Financial Data
Updated 29 Feb 2020


How you can improve your business with a solid sales process

Systems and processes allow for repeatability and scalability. If you’re selling something, you’ll need more than just a good understanding of your product, your target market and your competitors. Creating a definitive sales process could help you delineate the areas that’s holding you back from closing your deals.


Roy Clark, 22 May 2016  Share  0 comments  Print


Related stories


All the answers to your unique business lifestage questions

A defined sales process forms a vital part of building your business correctly, and ensuring that your sales team is targeting the right clients. So what is involved in a killer sales process? It comes down to the following points:

1. Know your product or service

Know what you are selling and how it can add benefit to your client. In many instances, new ventures fail because the product or service has no value to anyone.

By quantifying the bottom line influence for your clients – how your product or service can save costs, add sales or add benefits – you’re already half way there to winning them over. If you are not clear on what you are selling, how can you expect your clients to understand?

Related: 5 Steps to grow sales

2. Know your client

This is a very critical phase. Failure to know your client, such as not knowing what they do or what industry they are in, will lead to a break in the sales process stage. It is your duty as an entrepreneur to know all there is to know about your client.

Deals often fall flat because you don’t really know who you are selling to. Ways you can learn more about your client include company websites, annual financials, LinkedIn pages and media articles.

Knowing your client involves client engagement, which is the most exciting and complex stage in a sales process. When engaging with a client, the following should be considered:

  • Qualifying your client. It is essential that the client you approach needs your product or service. Don’t try to sell ribs to a vegetarian restaurant. Failing to qualify your client and targeting the wrong clients to sell your product or service to is a waste of your venture’s resources. Ask questions such as, are they in the industry that you are selling in? Do they need your product or service? Do they have the budget and can you speak directly to the decision maker?
  • Use the leads that you generated from your marketing efforts. When clients respond to an advert, promotion or social media campaign they are interested in the product or service you have to offer. These are the best leads and need to be acted on quickly.
  • Use your network and drop names. Warm or smart calls are the best way to introduce yourself to a new client. You can immediately build credibility by being associated with someone.
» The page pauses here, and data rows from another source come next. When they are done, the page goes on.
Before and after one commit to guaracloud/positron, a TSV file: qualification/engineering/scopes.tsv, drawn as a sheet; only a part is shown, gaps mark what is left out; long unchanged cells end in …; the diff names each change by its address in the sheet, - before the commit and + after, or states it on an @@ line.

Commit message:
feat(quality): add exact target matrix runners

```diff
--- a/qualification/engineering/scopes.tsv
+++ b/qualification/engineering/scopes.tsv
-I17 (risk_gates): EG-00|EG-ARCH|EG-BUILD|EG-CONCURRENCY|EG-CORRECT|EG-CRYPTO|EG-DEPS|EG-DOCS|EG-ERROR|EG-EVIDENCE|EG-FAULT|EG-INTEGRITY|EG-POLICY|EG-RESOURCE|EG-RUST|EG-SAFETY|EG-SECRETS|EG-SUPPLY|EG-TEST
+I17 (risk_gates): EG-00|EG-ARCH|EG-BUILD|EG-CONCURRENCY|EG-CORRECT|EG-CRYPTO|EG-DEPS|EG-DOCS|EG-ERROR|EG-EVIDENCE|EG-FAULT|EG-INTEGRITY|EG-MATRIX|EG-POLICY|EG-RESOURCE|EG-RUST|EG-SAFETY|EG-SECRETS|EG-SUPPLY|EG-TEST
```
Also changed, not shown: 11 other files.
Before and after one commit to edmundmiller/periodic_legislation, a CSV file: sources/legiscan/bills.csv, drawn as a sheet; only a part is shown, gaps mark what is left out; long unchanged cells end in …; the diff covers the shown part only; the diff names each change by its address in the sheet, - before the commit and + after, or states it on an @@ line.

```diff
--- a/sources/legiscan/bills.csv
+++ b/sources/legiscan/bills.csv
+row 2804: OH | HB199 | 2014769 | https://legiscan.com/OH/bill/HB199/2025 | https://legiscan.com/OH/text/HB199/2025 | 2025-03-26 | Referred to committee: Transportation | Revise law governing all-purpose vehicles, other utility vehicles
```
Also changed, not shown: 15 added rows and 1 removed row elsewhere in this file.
3. Have the slickest sales pitch ever

There are many ways to skin a cat and similarly, there are many ways to pitch to a client. Below are a few guidelines you can attempt to ensure that your pitch is a success:
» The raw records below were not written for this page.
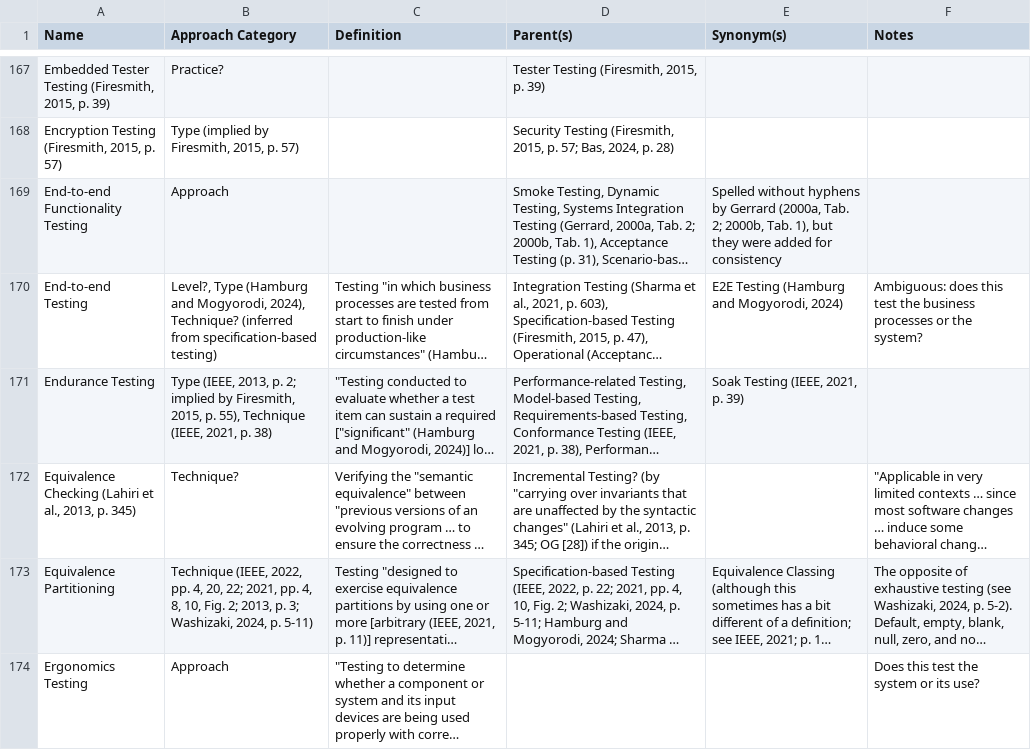
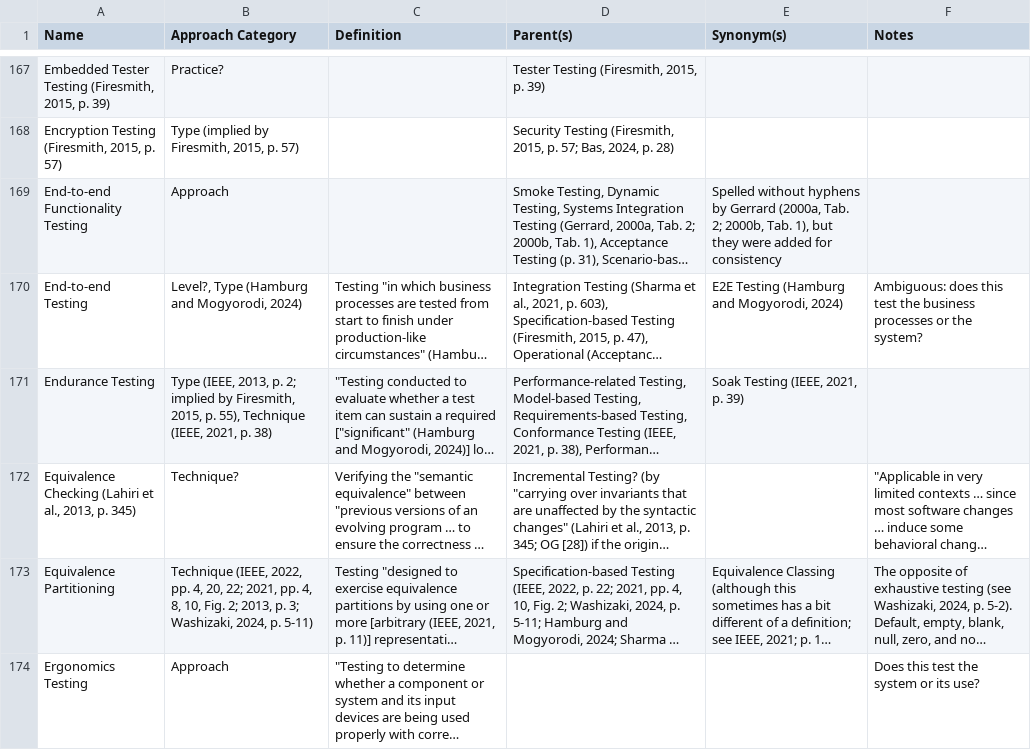
Before and after one commit to samm82/TestingTesting, a CSV file: ApproachGlossary.csv, drawn as a sheet; only a part is shown, gaps mark what is left out; long unchanged cells end in …; the diff names each change by its address in the sheet, - before the commit and + after, or states it on an @@ line.

```diff
--- a/ApproachGlossary.csv
+++ b/ApproachGlossary.csv
-B170 (Approach Category): …and Mogyorodi, 2024), Technique? (inferred from specification-based testing)
+B170 (Approach Category): …and Mogyorodi, 2024)
```
Also changed, not shown: 10 other files.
  • Arrange a meeting for your product or service demonstration, don’t do it over the phone.
  • First impressions last, never go into a meeting or demo with an untested presentation or product demo. It must be slick!
  • Don’t over-sell.
  • Present your proposal as well as your Terms and Conditions.
  • Manage expectations. Many new businesses often over promise and under-deliver. This undermines the long-term viability of a business.
  • Deal with decision makers.
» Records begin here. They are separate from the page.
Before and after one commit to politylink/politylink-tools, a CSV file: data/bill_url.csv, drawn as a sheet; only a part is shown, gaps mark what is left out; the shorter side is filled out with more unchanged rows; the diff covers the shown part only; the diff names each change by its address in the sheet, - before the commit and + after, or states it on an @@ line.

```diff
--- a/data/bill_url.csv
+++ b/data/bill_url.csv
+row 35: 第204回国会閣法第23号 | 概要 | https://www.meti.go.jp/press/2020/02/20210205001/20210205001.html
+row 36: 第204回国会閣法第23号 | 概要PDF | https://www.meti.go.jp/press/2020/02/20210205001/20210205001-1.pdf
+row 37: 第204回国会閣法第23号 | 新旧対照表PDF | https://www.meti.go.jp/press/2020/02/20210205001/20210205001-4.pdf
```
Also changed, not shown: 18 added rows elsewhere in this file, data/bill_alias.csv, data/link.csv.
Related: 6 Signs that you’re ready to hire

4. Learn 

Lastly, never stop learning how you can improve your sales process and any part thereof. This includes:

  1. Managing your pipeline on a daily basis.
  2. Constant follow-up with your clients.
  3. Learn and re-learn by asking what could have been done better.

Some of these points may seem very obvious but many business owners often forget these fundamental steps in building a successful business. It’s important to revisit your sales process continuously to ensure that each step is executed perfectly. This will ensure continuous growth and sales for your business. 

Rate It12345rating

About the author


Roy Clark

Roy Clark is a leading human capital creative thinker. MD of Clarkhouse Human Capital and with more than 12 years of financial services and human capital experience under his belt, Roy’s expert knowledge in the financial and banking human capital sectors has allowed him to not only rethink the role of human capital but to reinvent it too. “TO RISE BY LIFTING OTHERS – This is my calling and now the core purpose of ClarkHouse Human Capital. It is the ethos we use and the foundation of all we do. Lifting our clients through professional value added services and elevating skilled professional individuals to find their niche in this rapidly changing world.”

Introducing the theft & fidelity protection for your business

Theft and fidelity cover are often confused with each other. Bryan Verpoort discusses the difference between the two and why your business should be putting measures in place for both of these risks.

Login to comment